| Exercise directions |
From the data below, copy out every line in which the word "html" occurs.

(Collection entries)

========================================================================

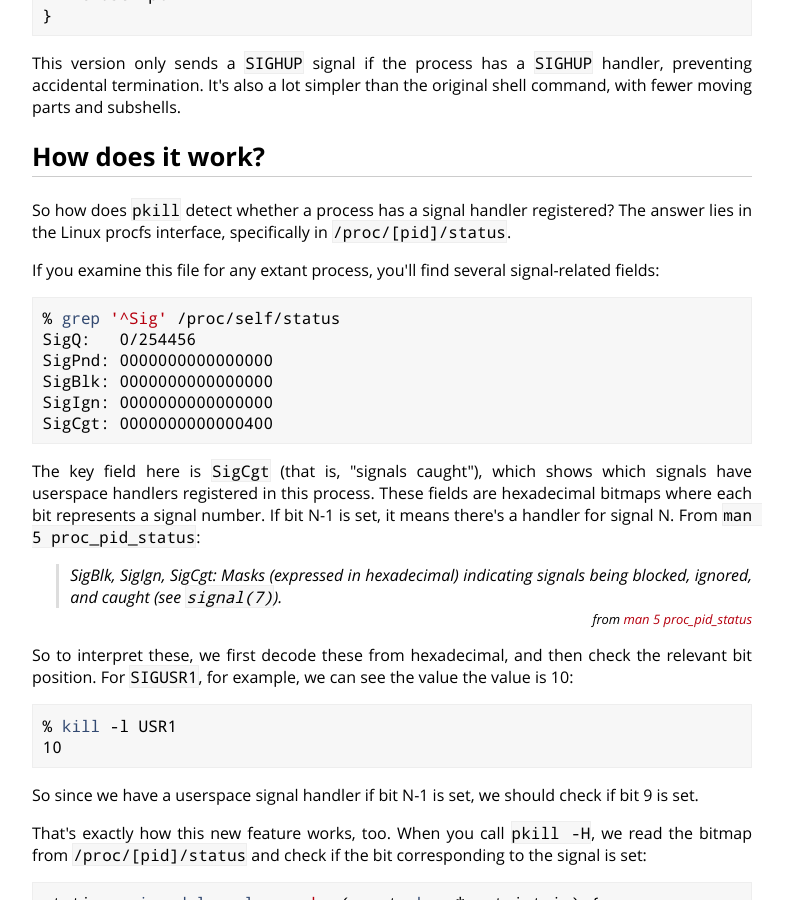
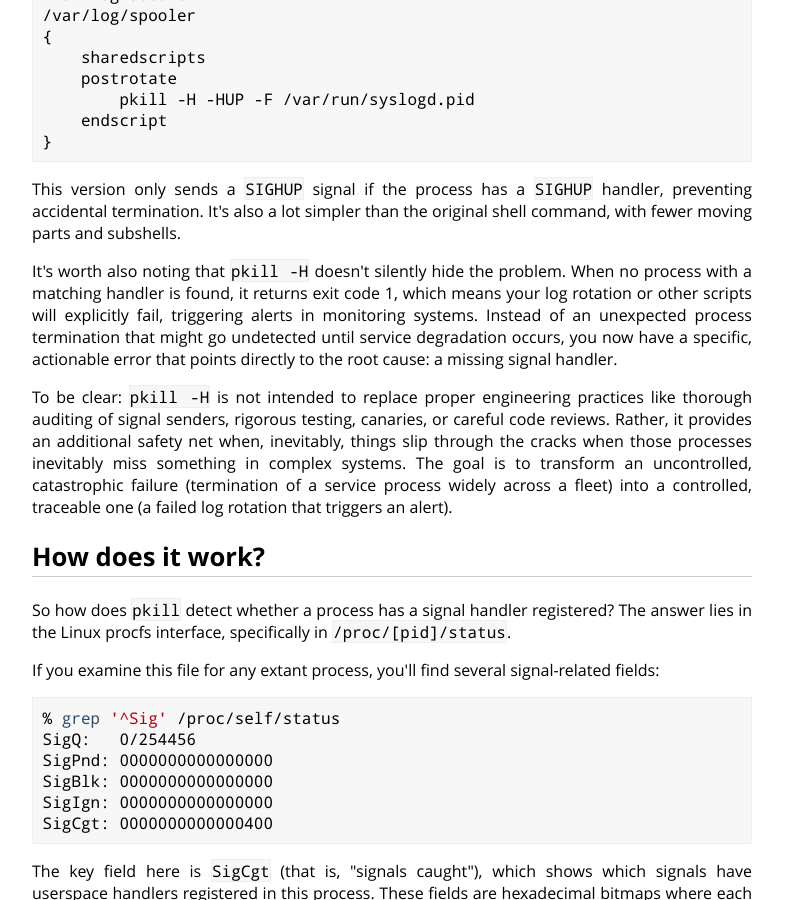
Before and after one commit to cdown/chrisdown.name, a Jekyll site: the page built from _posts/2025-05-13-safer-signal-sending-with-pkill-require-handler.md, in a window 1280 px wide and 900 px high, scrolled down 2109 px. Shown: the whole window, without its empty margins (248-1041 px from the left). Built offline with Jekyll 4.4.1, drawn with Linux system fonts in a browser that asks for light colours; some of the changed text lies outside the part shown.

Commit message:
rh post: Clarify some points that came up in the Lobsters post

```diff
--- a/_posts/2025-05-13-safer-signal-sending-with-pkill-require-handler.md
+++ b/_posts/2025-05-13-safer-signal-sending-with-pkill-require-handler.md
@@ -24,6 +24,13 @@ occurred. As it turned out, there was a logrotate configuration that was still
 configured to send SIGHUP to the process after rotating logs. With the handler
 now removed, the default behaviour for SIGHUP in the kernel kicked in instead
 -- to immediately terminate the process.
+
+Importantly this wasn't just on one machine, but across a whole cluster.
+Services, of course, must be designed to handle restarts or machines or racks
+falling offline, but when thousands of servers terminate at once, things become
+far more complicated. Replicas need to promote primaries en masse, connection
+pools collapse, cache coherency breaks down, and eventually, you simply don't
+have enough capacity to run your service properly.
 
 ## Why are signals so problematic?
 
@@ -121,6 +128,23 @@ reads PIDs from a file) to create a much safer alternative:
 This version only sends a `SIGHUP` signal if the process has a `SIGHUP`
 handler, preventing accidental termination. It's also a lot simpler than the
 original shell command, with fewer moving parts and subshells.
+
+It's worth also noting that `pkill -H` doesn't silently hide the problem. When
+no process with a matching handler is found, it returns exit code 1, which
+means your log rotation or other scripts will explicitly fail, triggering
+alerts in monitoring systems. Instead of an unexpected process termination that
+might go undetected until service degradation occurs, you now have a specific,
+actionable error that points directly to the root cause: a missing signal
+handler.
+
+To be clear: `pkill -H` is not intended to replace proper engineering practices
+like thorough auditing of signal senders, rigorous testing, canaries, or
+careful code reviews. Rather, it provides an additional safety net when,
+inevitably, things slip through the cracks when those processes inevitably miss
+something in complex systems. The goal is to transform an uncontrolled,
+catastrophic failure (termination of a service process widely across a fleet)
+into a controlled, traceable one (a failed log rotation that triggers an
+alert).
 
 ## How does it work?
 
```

========================================================================

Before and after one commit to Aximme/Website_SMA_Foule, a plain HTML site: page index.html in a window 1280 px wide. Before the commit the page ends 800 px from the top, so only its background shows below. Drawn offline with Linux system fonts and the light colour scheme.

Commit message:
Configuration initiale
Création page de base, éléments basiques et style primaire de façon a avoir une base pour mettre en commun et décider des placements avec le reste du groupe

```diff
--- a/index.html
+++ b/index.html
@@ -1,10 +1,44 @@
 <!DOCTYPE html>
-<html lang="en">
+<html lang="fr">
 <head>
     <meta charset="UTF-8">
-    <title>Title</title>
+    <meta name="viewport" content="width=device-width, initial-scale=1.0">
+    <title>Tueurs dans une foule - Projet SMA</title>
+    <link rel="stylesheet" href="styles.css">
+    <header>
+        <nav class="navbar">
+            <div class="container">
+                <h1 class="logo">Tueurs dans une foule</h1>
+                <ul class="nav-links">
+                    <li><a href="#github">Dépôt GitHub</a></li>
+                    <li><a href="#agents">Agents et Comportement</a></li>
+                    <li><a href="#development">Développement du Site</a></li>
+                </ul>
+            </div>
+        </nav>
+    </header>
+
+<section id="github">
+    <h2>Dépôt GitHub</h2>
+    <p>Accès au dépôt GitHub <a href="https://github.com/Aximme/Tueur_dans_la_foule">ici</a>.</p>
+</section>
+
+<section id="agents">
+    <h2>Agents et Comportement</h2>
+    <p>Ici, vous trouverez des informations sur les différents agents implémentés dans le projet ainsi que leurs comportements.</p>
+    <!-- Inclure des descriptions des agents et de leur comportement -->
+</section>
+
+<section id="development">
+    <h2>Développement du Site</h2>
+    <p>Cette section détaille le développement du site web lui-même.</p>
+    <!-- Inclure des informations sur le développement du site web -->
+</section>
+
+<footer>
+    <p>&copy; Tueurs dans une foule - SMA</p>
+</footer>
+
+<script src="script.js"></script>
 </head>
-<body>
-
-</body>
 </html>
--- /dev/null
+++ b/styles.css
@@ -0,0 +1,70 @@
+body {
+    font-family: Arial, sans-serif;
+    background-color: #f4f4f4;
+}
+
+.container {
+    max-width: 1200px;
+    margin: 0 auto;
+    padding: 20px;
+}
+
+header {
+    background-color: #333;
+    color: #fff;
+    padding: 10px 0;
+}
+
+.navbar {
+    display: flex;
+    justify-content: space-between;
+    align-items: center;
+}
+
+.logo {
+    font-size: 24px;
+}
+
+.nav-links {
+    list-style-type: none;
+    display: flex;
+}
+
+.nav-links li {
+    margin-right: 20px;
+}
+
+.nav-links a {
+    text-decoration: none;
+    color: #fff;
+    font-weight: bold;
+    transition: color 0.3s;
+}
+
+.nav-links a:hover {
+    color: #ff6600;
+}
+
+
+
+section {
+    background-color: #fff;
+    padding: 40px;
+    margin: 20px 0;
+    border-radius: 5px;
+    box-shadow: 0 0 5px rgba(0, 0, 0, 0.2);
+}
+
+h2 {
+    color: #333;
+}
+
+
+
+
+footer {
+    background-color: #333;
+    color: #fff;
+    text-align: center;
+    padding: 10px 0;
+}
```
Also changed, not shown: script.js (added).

========================================================================

| Exercise result |
Before and after one commit to Aximme/Website_SMA_Foule, a plain HTML site: page index.html in a window 1280 px wide. Before the commit the page ends 800 px from the top, so only its background shows below. Drawn offline with Linux system fonts and the light colour scheme.
--- a/index.html
+++ b/index.html
 <!DOCTYPE html>
-<html lang="en">
+<html lang="fr">
 </html>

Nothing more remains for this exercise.